Your task is to retype each line of the data below exactly.

Provided records:
----
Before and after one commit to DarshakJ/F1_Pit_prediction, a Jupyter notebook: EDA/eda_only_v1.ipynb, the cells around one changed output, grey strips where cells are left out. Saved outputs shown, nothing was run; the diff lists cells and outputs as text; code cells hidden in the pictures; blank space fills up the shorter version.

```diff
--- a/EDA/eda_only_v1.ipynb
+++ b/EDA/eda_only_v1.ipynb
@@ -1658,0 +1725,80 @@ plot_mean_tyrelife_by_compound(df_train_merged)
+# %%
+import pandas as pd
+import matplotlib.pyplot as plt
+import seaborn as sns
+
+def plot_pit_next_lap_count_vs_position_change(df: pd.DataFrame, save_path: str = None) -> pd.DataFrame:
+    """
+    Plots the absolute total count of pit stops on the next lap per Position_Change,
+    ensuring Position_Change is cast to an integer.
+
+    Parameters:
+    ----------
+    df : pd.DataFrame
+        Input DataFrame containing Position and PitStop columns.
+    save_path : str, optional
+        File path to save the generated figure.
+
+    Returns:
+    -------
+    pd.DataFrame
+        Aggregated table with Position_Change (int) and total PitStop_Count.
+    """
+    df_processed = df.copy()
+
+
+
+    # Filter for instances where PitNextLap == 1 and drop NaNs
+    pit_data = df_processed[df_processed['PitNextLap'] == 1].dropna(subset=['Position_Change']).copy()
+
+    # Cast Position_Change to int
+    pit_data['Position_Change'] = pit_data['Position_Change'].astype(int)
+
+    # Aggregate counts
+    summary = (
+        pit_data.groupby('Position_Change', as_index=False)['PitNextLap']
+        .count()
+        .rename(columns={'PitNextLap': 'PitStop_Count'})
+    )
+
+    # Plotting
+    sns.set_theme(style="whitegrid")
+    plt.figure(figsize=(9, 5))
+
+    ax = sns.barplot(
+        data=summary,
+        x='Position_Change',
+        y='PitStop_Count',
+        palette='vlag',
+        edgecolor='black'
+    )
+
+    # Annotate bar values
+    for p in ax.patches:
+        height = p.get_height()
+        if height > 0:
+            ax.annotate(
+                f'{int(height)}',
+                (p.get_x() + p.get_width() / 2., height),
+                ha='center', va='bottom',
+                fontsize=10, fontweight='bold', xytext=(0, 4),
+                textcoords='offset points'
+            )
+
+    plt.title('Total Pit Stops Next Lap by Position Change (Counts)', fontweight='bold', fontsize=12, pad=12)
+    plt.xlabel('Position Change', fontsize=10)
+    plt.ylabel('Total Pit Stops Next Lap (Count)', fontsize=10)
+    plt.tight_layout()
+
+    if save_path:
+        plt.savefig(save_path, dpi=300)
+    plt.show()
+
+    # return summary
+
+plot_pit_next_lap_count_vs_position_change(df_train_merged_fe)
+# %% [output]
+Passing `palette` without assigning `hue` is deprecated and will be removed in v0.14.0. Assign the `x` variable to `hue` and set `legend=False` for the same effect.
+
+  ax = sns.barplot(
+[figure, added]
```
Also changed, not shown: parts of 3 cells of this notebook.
----
Finished exercise:
Before and after one commit to DarshakJ/F1_Pit_prediction, a Jupyter notebook: EDA/eda_only_v1.ipynb, the cells around one changed output, grey strips where cells are left out. Saved outputs shown, nothing was run; the diff lists cells and outputs as text; code cells hidden in the pictures; blank space fills up the shorter version.

```diff
--- a/EDA/eda_only_v1.ipynb
+++ b/EDA/eda_only_v1.ipynb
@@ -1658,0 +1725,80 @@ plot_mean_tyrelife_by_compound(df_train_merged)
+# %%
+import pandas as pd
+import matplotlib.pyplot as plt
+import seaborn as sns
+
+def plot_pit_next_lap_count_vs_position_change(df: pd.DataFrame, save_path: str = None) -> pd.DataFrame:
+    """
+    Plots the absolute total count of pit stops on the next lap per Position_Change,
+    ensuring Position_Change is cast to an integer.
+
+    Parameters:
+    ----------
+    df : pd.DataFrame
+        Input DataFrame containing Position and PitStop columns.
+    save_path : str, optional
+        File path to save the generated figure.
+
+    Returns:
+    -------
+    pd.DataFrame
+        Aggregated table with Position_Change (int) and total PitStop_Count.
+    """
+    df_processed = df.copy()
+
+
+
+    # Filter for instances where PitNextLap == 1 and drop NaNs
+    pit_data = df_processed[df_processed['PitNextLap'] == 1].dropna(subset=['Position_Change']).copy()
+
+    # Cast Position_Change to int
+    pit_data['Position_Change'] = pit_data['Position_Change'].astype(int)
+
+    # Aggregate counts
+    summary = (
+        pit_data.groupby('Position_Change', as_index=False)['PitNextLap']
+        .count()
+        .rename(columns={'PitNextLap': 'PitStop_Count'})
+    )
+
+    # Plotting
+    sns.set_theme(style="whitegrid")
+    plt.figure(figsize=(9, 5))
+
+    ax = sns.barplot(
+        data=summary,
+        x='Position_Change',
+        y='PitStop_Count',
+        palette='vlag',
+        edgecolor='black'
+    )
+
+    # Annotate bar values
+    for p in ax.patches:
+        height = p.get_height()
+        if height > 0:
+            ax.annotate(
+                f'{int(height)}',
+                (p.get_x() + p.get_width() / 2., height),
+                ha='center', va='bottom',
+                fontsize=10, fontweight='bold', xytext=(0, 4),
+                textcoords='offset points'
+            )
+
+    plt.title('Total Pit Stops Next Lap by Position Change (Counts)', fontweight='bold', fontsize=12, pad=12)
+    plt.xlabel('Position Change', fontsize=10)
+    plt.ylabel('Total Pit Stops Next Lap (Count)', fontsize=10)
+    plt.tight_layout()
+
+    if save_path:
+        plt.savefig(save_path, dpi=300)
+    plt.show()
+
+    # return summary
+
+plot_pit_next_lap_count_vs_position_change(df_train_merged_fe)
+# %% [output]
+Passing `palette` without assigning `hue` is deprecated and will be removed in v0.14.0. Assign the `x` variable to `hue` and set `legend=False` for the same effect.
+
+  ax = sns.barplot(
+[figure, added]
```
Also changed, not shown: parts of 3 cells of this notebook.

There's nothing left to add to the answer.